being an A.D.D. nation, we want our election to be short and sweet, not
a miniseries. So why not hold it after dinner when we’re relaxed, we
can focus on it, and we can comfortably fall asleep in the middle of it.
If they really want to try to hold our attention they could make the
election results immediate and interactive. Use a tote board like they
do for a telethon so every time someone votes we see it change. And why
not have celebrities make appearances and perform? This would be
infinitely more interesting than listening to Dan Rather, Peter
Jennings, and an endless stream of so-called experts blather on while
trying to fill time until the next time zone’s polls close.
ZZzzzzzzzzzzzzz. Wouldn’t you rather listen to Tony Bennett, laugh at
— I mean, with — Don Rickles, and watch Regis Philbin pretend he has
talent? Hell, I’d even rather see Jerry Lewis, and judging by the
shape he was in during his last telethon that clues you in as to just
how boring elections have become.
3. Let people vote more than once. Sure
we like to think that a democracy is about one person, one vote, but
it’s not. There’s that silly Electoral College thing in between. And
please, if you’re about to start griping about Al Gore and the popular
vote be warned, I’m this close to proposing that cry babies not be
allowed to vote. If you figure that only 76% of those who are of voting
age are registered, and of that group only 67.5% bothered to vote, that
means just over half the people who can vote did. Meanwhile each American
Idol viewer voted an average of twice. Have you spotted the trend
yet? I say if all those potential presidential voters aren’t going to
use their ballot, why not let others who are actually concerned about
what happens to this country use them? Why let all those votes go to
waste? Use them. Remember, there are children in China who go to bed
They could dump the boring commentators and hire Simon
Cowell to handle election night coverage. After all, someone has to tell
George Bush he mangles the language more than Norm Crosby.
||4. Make the candidates
perform. We want to be entertained, not
bored. They sling mud, jabber a lot but say nothing, and roll up their
shirt sleeves to prove that they’re just common folks who happen to
wear gold and diamond cufflinks. Forget that. Sing. Dance. Spin plates
on a pole. Learn ventriloquism so you can put words in someone else’s
mouth for a change. You say it’s degrading? I guess you haven’t seen
them kissing babies, posing next to farm equipment as if they have a

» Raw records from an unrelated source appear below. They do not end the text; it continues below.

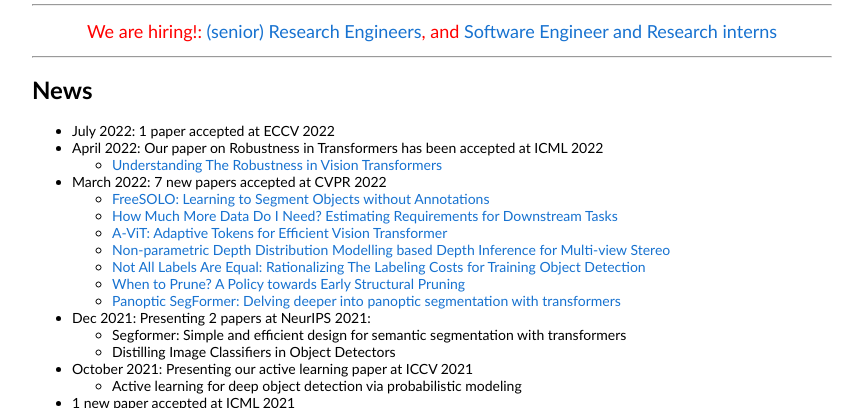
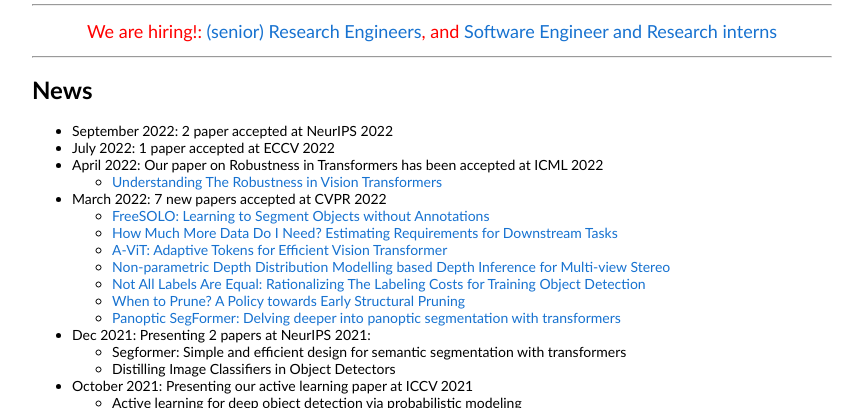
Before and after one commit to alvarezlopezjosem/alvarezlopezjosem.github.io, a plain HTML site: page index.html in a window 1280 px wide. Shown: the part 389-797 px from the top of the page, without its empty margins (208-1071 px from the left). Drawn offline with Linux system fonts and the light colour scheme.

Commit message:
Update index.html
NeurIPS

```diff
--- a/index.html
+++ b/index.html
@@ -58,6 +58,7 @@
 			<div>
 				<h2><font size="+2">News</font> </h2>
 				<ul>
+					<li>September 2022: 2 paper accepted at NeurIPS 2022 </li>
 					<li>July 2022: 1 paper accepted at ECCV 2022 </li>
 					<li>April 2022: Our paper on Robustness in Transformers has been accepted at ICML 2022</li>
 					<ul><li><a href="https://arxiv.org/pdf/2204.12451.pdf" target="_blank">Understanding The Robustness in Vision Transformers</a></li>
```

clue what it does, and shaking hundreds of hands at a taffy pull. Hey,
they couldn’t be any worse than William Hung, and look at where it got
That’s not all. If we knew the

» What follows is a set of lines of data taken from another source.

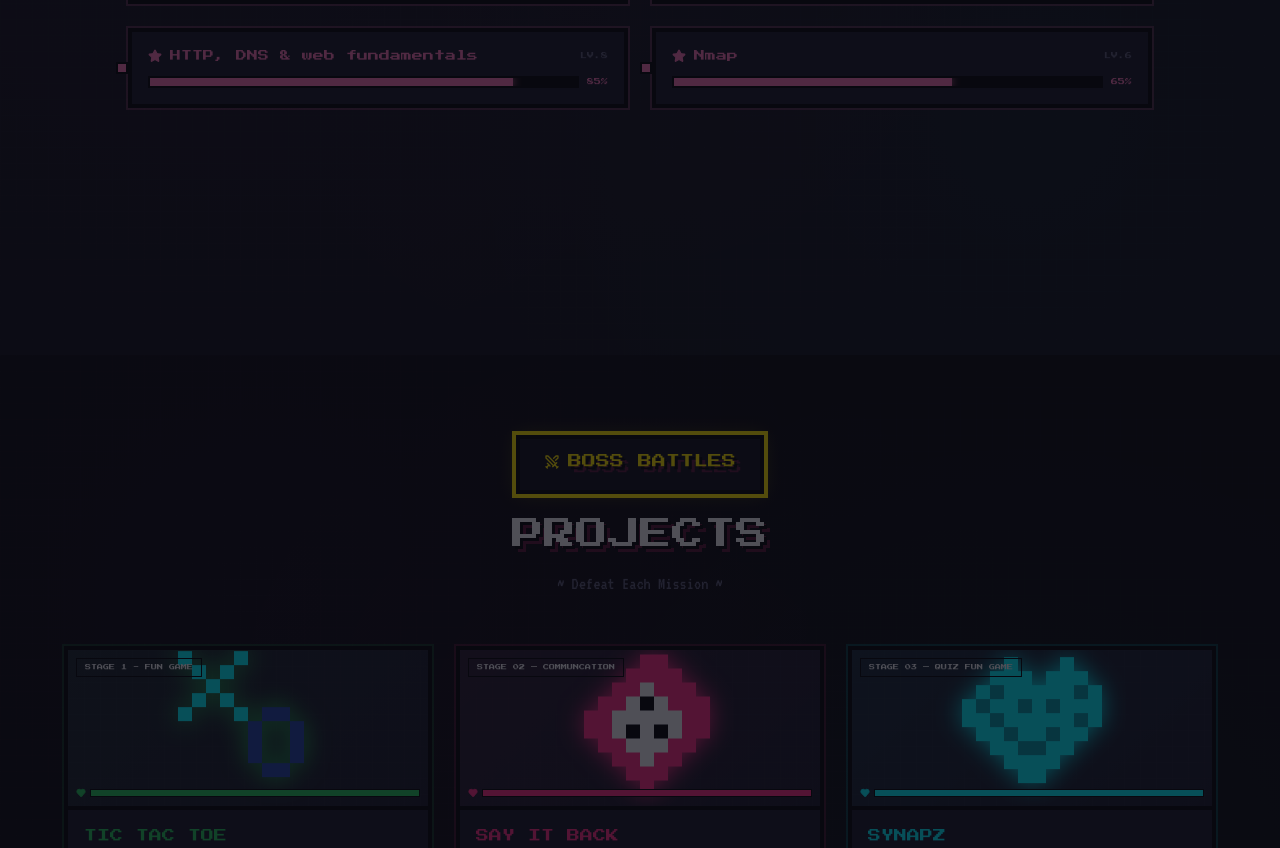
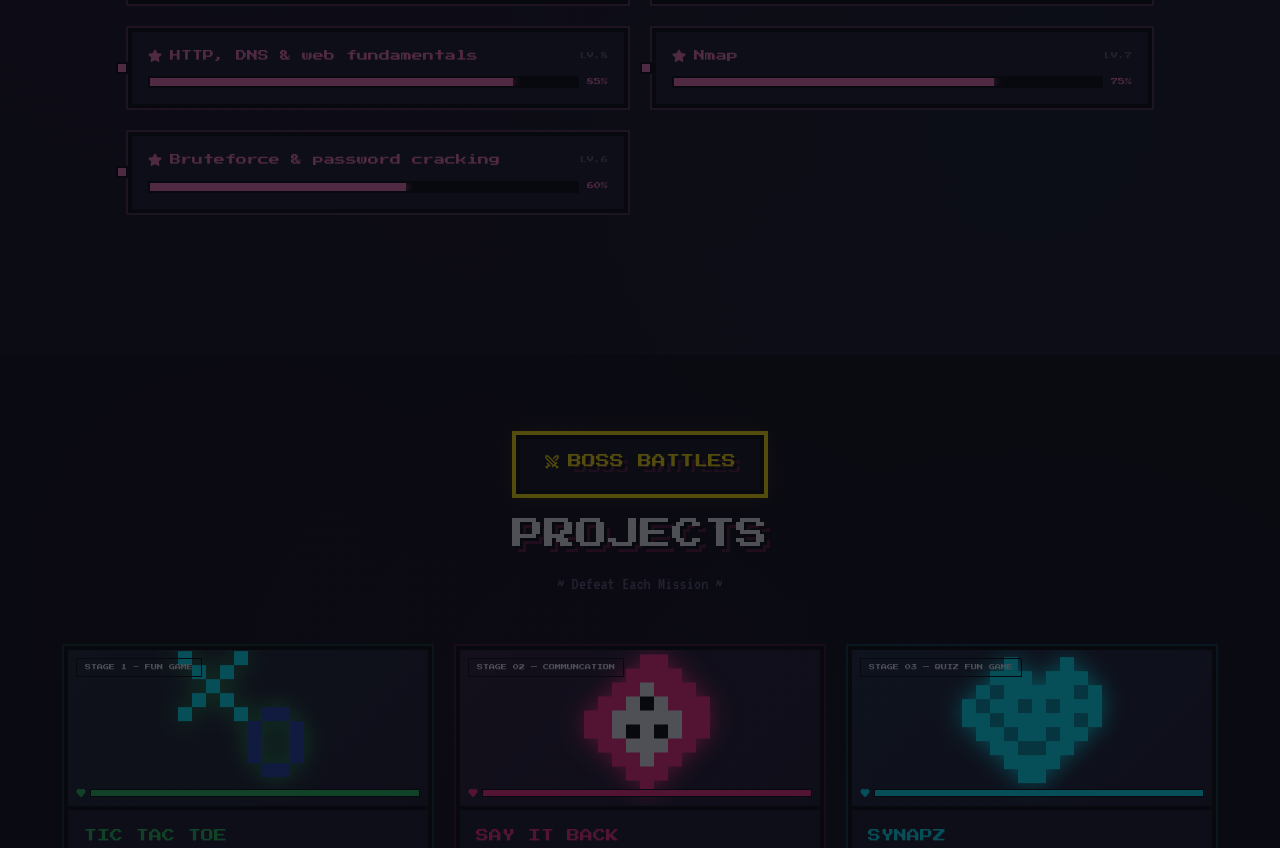
Before and after one commit to ree4yaa/portfolio, a React (Vite) app: page / in a window 1280 px wide. Shown: the part 2560-3408 px from the top of the page. Built offline with nearby package versions, Linux system fonts and the light colour scheme.

Commit message:
adding bruteforce in cyber section

```diff
--- a/src/components/pixelArt/Skills.tsx
+++ b/src/components/pixelArt/Skills.tsx
@@ -26,7 +26,8 @@ const categories: SkillCategory[] = [
      { name: 'Linux CLI', level: 70, desc: 'Command line proficiency & shell scripting', unlocked: true },
       { name: 'Networking fundamentals', level: 90, desc: 'Core networking concepts & protocols', unlocked: true },
       { name: 'HTTP, DNS & web fundamentals', level: 85, desc: 'Understanding web protocols & services', unlocked: true },
-      { name: 'Nmap', level: 65, desc: 'Network scanning & enumeration', unlocked: true},
+      { name: 'Nmap', level: 75, desc: 'Network scanning & reconnaissance', unlocked: true },
+      { name: 'Bruteforce & password cracking', level: 60, desc: 'Ethical hacking techniques & tools', unlocked: true }
     ],
   },
   {
```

also-ran would get a record contract we’d be more prone to vote. Sure,
he won’t be any more successful than Justin Guarini, but if he’s
lucky he might get to star in a flop movie with Kelly Clarkson. Next
they could dump the boring commentators and hire Simon Cowell to handle
election night coverage. After all, someone has to tell George Bush he
mangles the language more than Norm Crosby, and John Kerry that singing Hound
Dog would be a natural. And lastly, there’s the name. The 2004
Presidential Election just doesn’t cut it. Call it, say, American
Idle Rich, and see if that helps. Hey, it can’t hurt.
©2004 Mad Dog
Productions, Inc. All Rights Reserved.
These columns appear in better newspapers across the country.
Read them while waiting to vote.